Soft, slow stroking of the skin contributes more to a sense of body ownership than other types of touch.

Credit: Roderik van Heijst/Elsevier

Haike van Stralen at Utrecht University in the Netherlands and her colleagues tested the ease with which study participants could be deceived into feeling that a rubber hand was part of their own body.
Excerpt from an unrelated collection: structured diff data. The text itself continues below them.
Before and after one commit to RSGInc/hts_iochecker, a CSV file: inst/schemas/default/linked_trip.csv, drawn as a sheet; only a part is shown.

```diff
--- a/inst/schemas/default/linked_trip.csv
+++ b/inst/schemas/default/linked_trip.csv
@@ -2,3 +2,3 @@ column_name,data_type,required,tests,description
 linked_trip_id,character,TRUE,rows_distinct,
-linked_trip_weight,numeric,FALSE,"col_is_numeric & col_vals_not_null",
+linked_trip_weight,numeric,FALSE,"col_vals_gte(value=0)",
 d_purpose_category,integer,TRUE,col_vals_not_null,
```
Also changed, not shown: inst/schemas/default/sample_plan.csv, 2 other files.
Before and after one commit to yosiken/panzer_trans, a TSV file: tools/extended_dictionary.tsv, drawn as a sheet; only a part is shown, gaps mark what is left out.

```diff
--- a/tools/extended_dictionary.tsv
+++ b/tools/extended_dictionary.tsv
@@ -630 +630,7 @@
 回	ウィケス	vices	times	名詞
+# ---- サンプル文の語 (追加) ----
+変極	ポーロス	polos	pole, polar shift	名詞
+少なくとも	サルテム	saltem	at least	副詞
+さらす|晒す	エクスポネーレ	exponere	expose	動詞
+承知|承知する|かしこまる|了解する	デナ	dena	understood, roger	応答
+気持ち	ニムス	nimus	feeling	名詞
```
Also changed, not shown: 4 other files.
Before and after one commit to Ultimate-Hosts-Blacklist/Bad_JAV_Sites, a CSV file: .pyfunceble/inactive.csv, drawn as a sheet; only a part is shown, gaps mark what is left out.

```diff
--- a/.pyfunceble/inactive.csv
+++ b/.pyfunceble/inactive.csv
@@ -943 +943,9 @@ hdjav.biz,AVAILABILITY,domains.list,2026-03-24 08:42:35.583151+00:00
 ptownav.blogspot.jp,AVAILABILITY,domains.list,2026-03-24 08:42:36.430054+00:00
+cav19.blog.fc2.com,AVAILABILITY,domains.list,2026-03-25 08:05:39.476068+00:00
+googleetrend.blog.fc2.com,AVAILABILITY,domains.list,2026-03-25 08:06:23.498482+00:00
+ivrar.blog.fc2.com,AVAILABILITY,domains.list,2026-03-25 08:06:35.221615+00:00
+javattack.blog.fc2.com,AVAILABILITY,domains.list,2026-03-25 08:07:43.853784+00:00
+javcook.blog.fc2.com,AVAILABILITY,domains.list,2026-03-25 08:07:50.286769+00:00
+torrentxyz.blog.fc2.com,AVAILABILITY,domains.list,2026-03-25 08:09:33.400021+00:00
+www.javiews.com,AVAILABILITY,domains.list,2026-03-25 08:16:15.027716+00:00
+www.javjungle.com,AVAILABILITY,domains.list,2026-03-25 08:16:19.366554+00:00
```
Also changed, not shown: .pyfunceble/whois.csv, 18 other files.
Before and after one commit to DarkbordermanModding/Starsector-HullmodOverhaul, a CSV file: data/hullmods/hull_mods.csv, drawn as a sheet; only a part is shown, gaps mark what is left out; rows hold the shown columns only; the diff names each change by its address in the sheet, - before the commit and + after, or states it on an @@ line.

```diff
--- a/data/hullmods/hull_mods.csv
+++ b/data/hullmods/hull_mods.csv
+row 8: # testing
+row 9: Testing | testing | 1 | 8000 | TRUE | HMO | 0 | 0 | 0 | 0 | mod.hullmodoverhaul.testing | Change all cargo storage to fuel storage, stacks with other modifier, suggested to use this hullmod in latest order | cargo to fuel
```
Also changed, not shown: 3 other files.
Volunteers watched the fake hand being stroked quickly or slowly by either a cosmetic brush or a rough plastic cloth, while their real hand was touched out of sight (pictured). Soft, slower stroking gave a stronger illusion that the fake hand was their own.

The authors propose that the C tactile nerve fibres, which are activated by soft stroking of limbs at around 3 centimetres per second, may modulate how the brain integrates information about the body's limbs from different senses (such as sight and touch).

Cognition 131, 147–158 (2014)